I didn't think I was up for more gardening after wearing myself out last weekend, but by Wednesday, when the Trusty Assistant was home unwell and I was at home looking after him, I managed a few minutes in Shirley's garden pulling out weeds. Remember how I talked about perhaps needing staff? A reader suggested having a working bee, and as I pulled out clumps of onion weed and popped runners of creeping buttercup out in the afternoon sun, I had a brilliant idea - get my sister and nephew over for a day getting rid of jasmine.
Jasmine completely covered the front fence behind Shirley's garden when we first moved in. We cut back about half of it to make room for my tomato patch, but had left the other half. It was tangled in a plastic trellis and thick ropes of it ran under the ground. I had been putting it off, thinking it could wait.
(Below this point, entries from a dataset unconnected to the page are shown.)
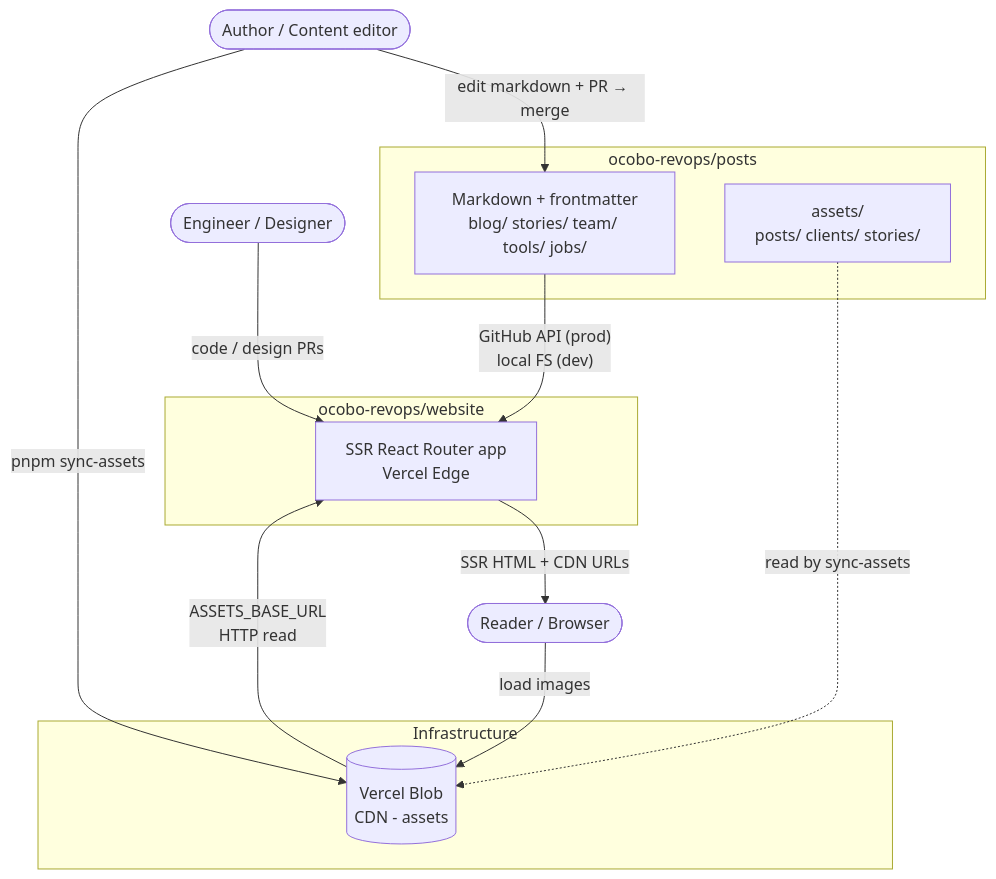
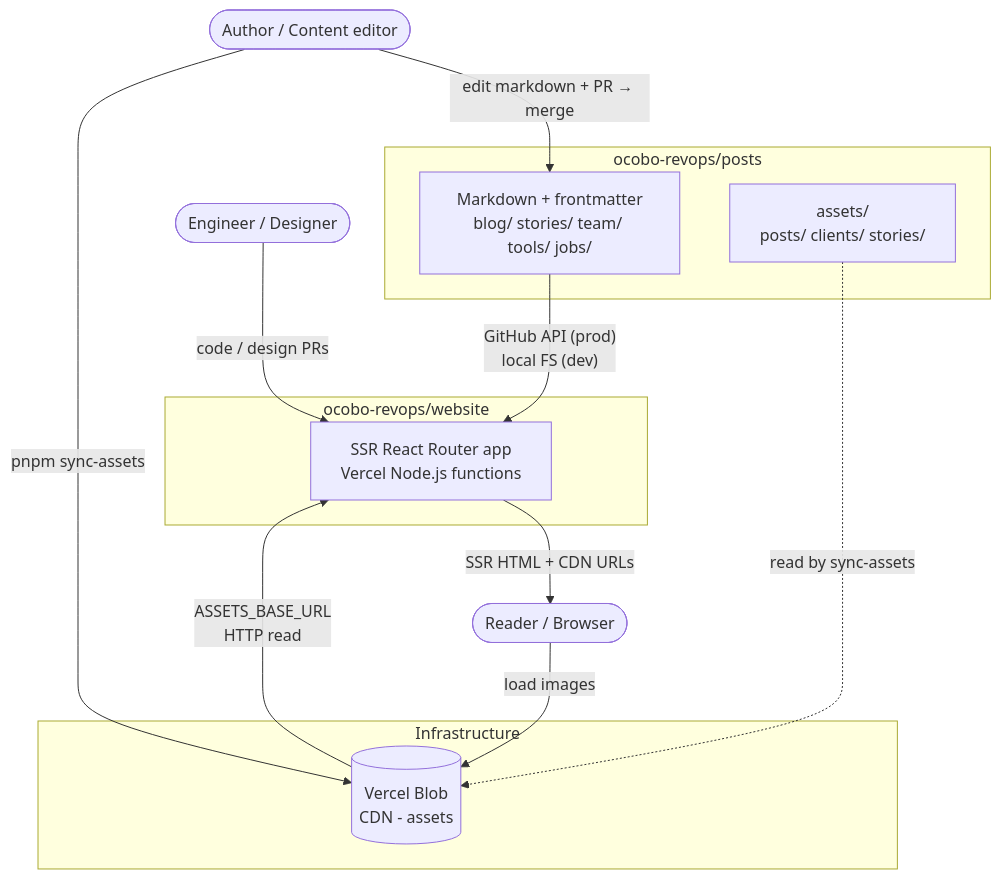
The first of 4 diagrams in docs/architecture/two-repo-content-pipeline.md (ocobo-revops/website), drawn with Mermaid before and after one commit. The commit also changed 8 other files, not shown here.

Commit message:
docs: correct runtime from Vercel Edge to Node.js serverless functions

````diff
--- a/docs/architecture/two-repo-content-pipeline.md
+++ b/docs/architecture/two-repo-content-pipeline.md
@@ -16,29 +16,29 @@
 ```mermaid
 graph TB
     author(["Author / Content editor"])
     engineer(["Engineer / Designer"])
     reader(["Reader / Browser"])
 
     subgraph posts ["ocobo-revops/posts"]
         md["Markdown + frontmatter\nblog/ stories/ team/ tools/ jobs/"]
         assets_dir["assets/\nposts/ clients/ stories/"]
     end
 
     subgraph infra ["Infrastructure"]
         blob[("Vercel Blob\nCDN - assets")]
     end
 
     subgraph website ["ocobo-revops/website"]
-        app["SSR React Router app\nVercel Edge"]
+        app["SSR React Router app\nVercel Node.js functions"]
     end
 
     author -->|"edit markdown + PR → merge"| md
     author -->|"pnpm sync-assets"| blob
     assets_dir -.->|"read by sync-assets"| blob
     engineer -->|"code / design PRs"| app
 
     md -->|"GitHub API (prod)\nlocal FS (dev)"| app
     blob -->|"ASSETS_BASE_URL\nHTTP read"| app
     app -->|"SSR HTML + CDN URLs"| reader
     reader -->|"load images"| blob
 ```
````
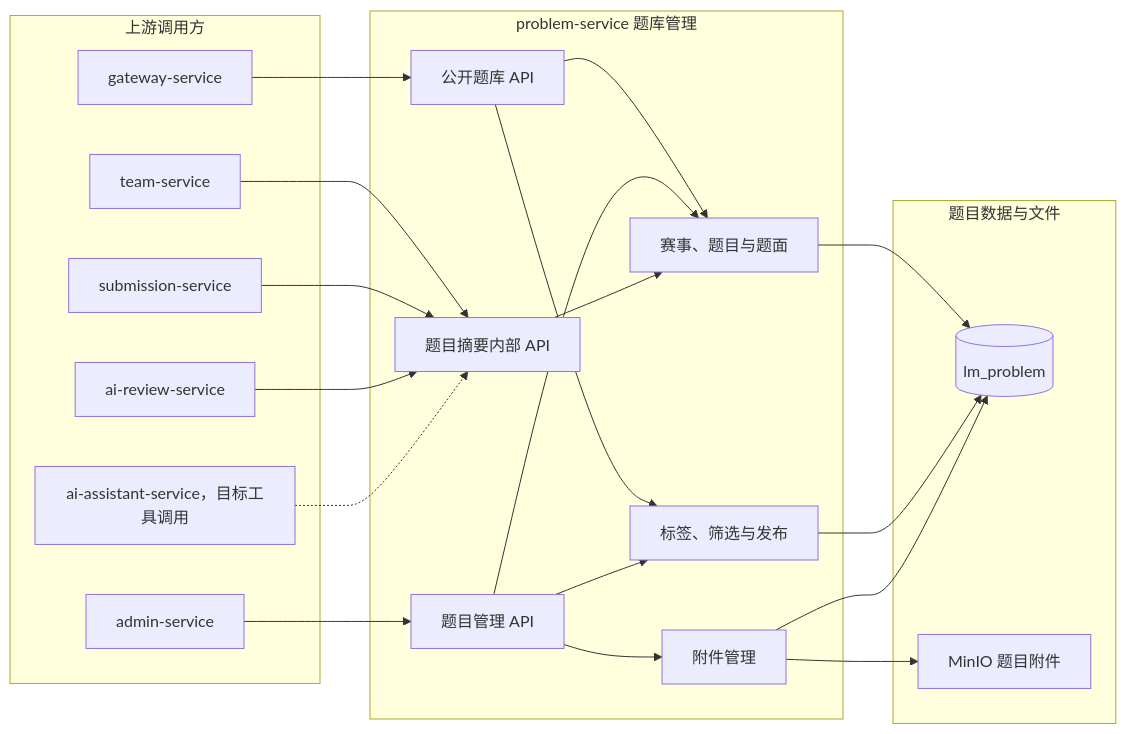
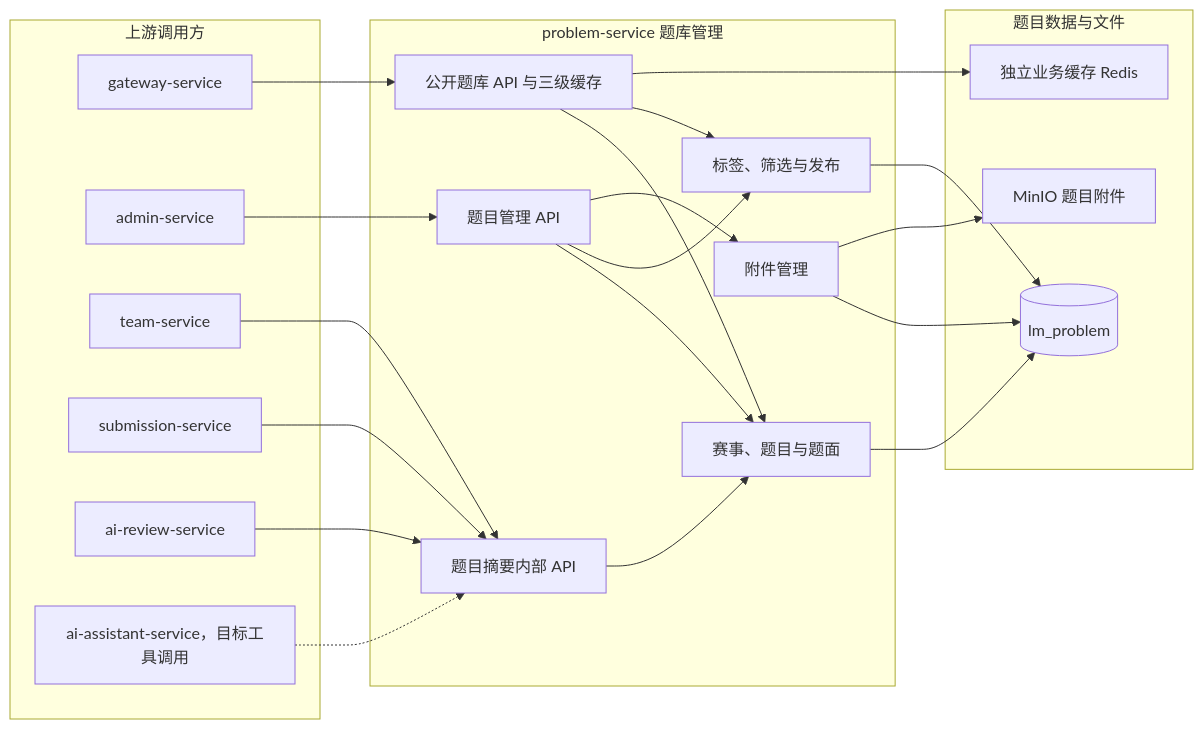
Before and after one commit to Dorian7Alden/LeetModel: the diagram in docs/project/03-微服务设计/problem-service/README.md, drawn with Mermaid. The commit also changed other lines of this file and 6 other files, not shown here.

````diff
--- a/docs/project/03-微服务设计/problem-service/README.md
+++ b/docs/project/03-微服务设计/problem-service/README.md
@@ -13,43 +13,45 @@
 ```mermaid
 flowchart LR
     subgraph callers["上游调用方"]
         apiGateway["gateway-service"]
         adminService["admin-service"]
         teamService["team-service"]
         submissionService["submission-service"]
         reviewService["ai-review-service"]
         assistantService["ai-assistant-service，目标工具调用"]
     end
 
     subgraph problem["problem-service 题库管理"]
-        publicApi["公开题库 API"]
+        publicApi["公开题库 API 与三级缓存"]
         manageApi["题目管理 API"]
         internalApi["题目摘要内部 API"]
         contestProblem["赛事、题目与题面"]
         tagPublish["标签、筛选与发布"]
         attachment["附件管理"]
 
         publicApi --> contestProblem
         publicApi --> tagPublish
         manageApi --> contestProblem
         manageApi --> tagPublish
         manageApi --> attachment
         internalApi --> contestProblem
     end
 
     subgraph data["题目数据与文件"]
         problemDatabase[(lm_problem)]
         minio["MinIO 题目附件"]
+        cacheRedis["独立业务缓存 Redis"]
     end
 
     apiGateway --> publicApi
     adminService --> manageApi
     teamService --> internalApi
     submissionService --> internalApi
     reviewService --> internalApi
     assistantService -.-> internalApi
     contestProblem --> problemDatabase
     tagPublish --> problemDatabase
     attachment --> problemDatabase
     attachment --> minio
+    publicApi --> cacheRedis
 ```
````
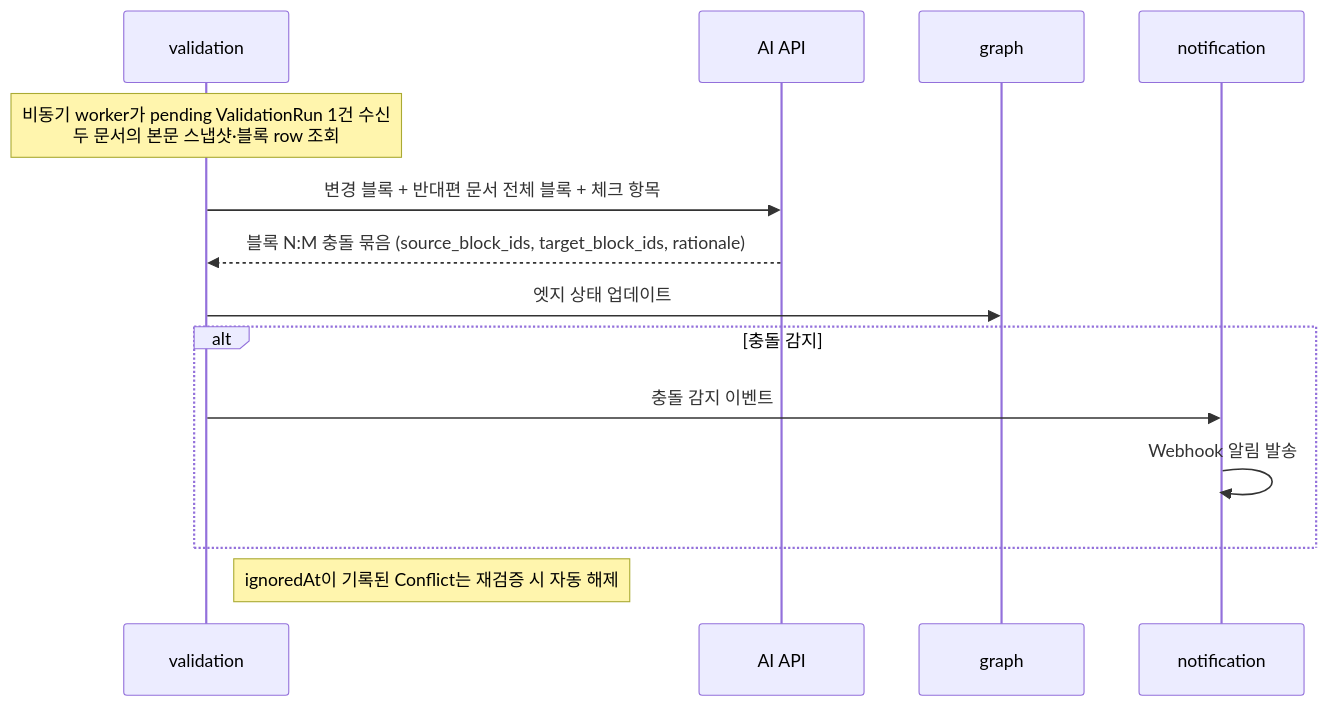
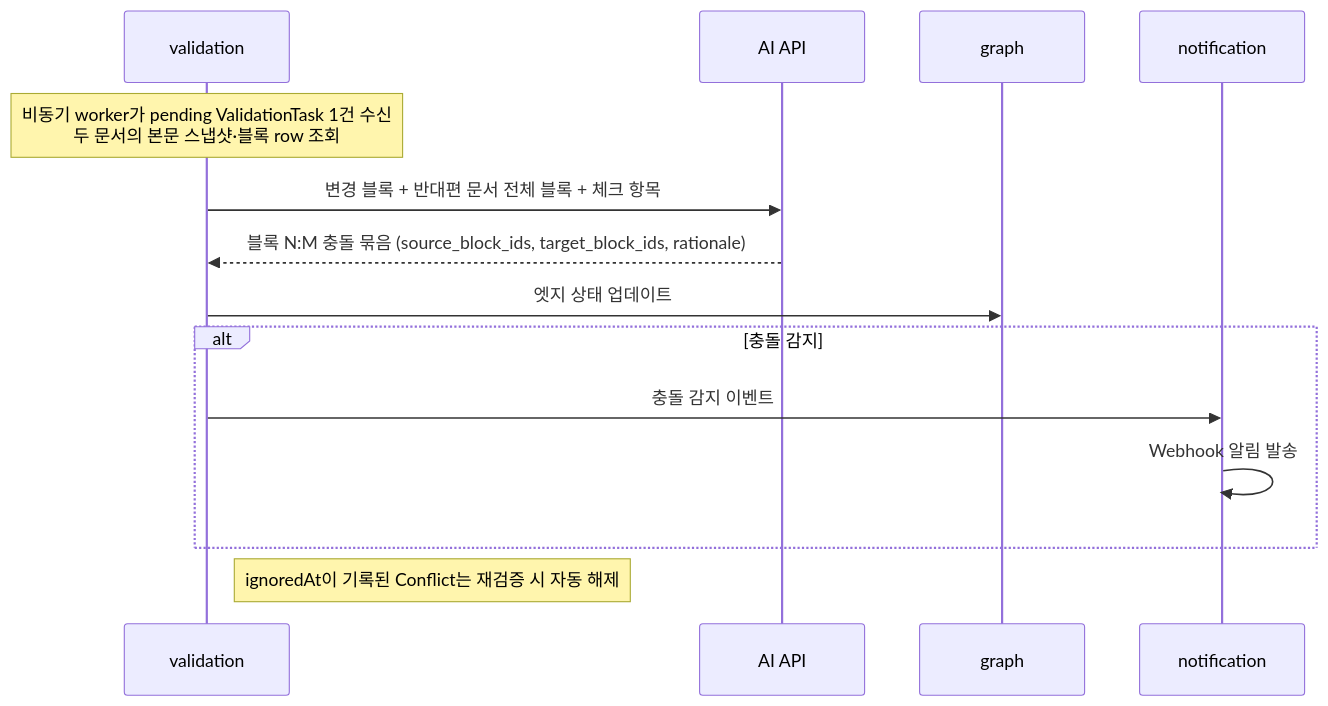
One commit to ladinzgit/doc-graph changed the third of 3 diagrams in docs/domains.md. Above: the diagram before and after it, drawn with Mermaid. The commit also changed other lines of this file and 4 other files, not shown here.

````diff
--- a/docs/domains.md
+++ b/docs/domains.md
@@ -82,17 +82,17 @@
 ```mermaid
 sequenceDiagram
     participant validation
     participant AI as AI API
     participant graph
     participant notification
 
-    Note over validation: 비동기 worker가 pending ValidationRun 1건 수신<br/>두 문서의 본문 스냅샷·블록 row 조회
+    Note over validation: 비동기 worker가 pending ValidationTask 1건 수신<br/>두 문서의 본문 스냅샷·블록 row 조회
     validation->>AI: 변경 블록 + 반대편 문서 전체 블록 + 체크 항목
     AI-->>validation: 블록 N:M 충돌 묶음 (source_block_ids, target_block_ids, rationale)
     validation->>graph: 엣지 상태 업데이트
     alt 충돌 감지
         validation->>notification: 충돌 감지 이벤트
         notification->>notification: Webhook 알림 발송
     end
     Note right of validation: ignoredAt이 기록된 Conflict는 재검증 시 자동 해제
 ```
````
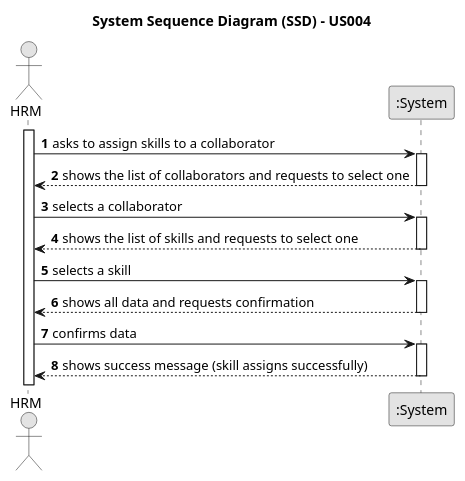
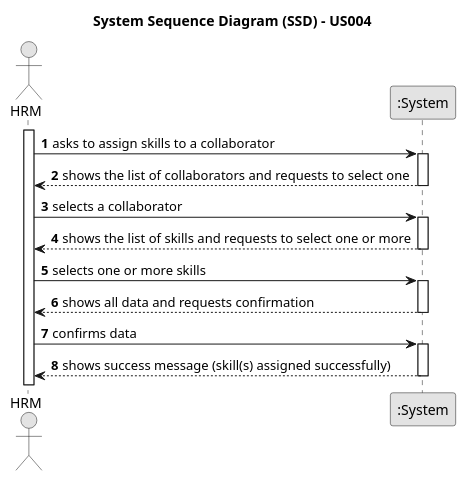
The diagram in docs/sprintC/us004/01.requirements-engineering/puml/us004-system-sequence-diagram-alternative-one.puml (ricardomm7/leaflink), drawn with PlantUML before and after one commit. The commit also changed 4 other files, not shown here.

```diff
--- a/docs/sprintC/us004/01.requirements-engineering/puml/us004-system-sequence-diagram-alternative-one.puml
+++ b/docs/sprintC/us004/01.requirements-engineering/puml/us004-system-sequence-diagram-alternative-one.puml
@@ -1,38 +1,38 @@
 @startuml
 skinparam monochrome true
 skinparam packageStyle rectangle
 skinparam shadowing false
 
 title System Sequence Diagram (SSD) - US004
 
 autonumber
 
 actor "HRM" as HRM
 participant ":System" as System
 
 activate HRM
 
     HRM -> System : asks to assign skills to a collaborator
     activate System
 
         System --> HRM : shows the list of collaborators and requests to select one
     deactivate System
 
     HRM -> System : selects a collaborator
     activate System
 
-        System --> HRM : shows the list of skills and requests to select one
+        System --> HRM : shows the list of skills and requests to select one or more
     deactivate System
 
-    HRM -> System : selects a skill
+    HRM -> System : selects one or more skills
     activate System
 
         System --> HRM : shows all data and requests confirmation
     deactivate System
 
     HRM -> System : confirms data
     activate System
 
-        System --> HRM : shows success message (skill assigns successfully)
+        System --> HRM : shows success message (skill(s) assigned successfully)
     deactivate System
 @enduml
```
But seeing how the sun stayed in that patch all afternoon, I thought about how I could use it, and decided it was time to knock the jasmine off.
So Saturday found my sister, my nephew and Trusty (and the chickens) out in the garden weeding as we'd never weeded before. The boys quickly lost interest and headed off somewhere less jungly.
Jasmine can be quite a lovely plant if kept under control, but left to run wild, it's a bit of a garden nightmare. It spreads by runners that hook into the ground with deep roots. Many of the nodes where roots adhere to the soil were the size of my knuckles, others were like knee joints. Shoots often went for metres before emerging from the ground and climbing and choking whatever they could cling on to.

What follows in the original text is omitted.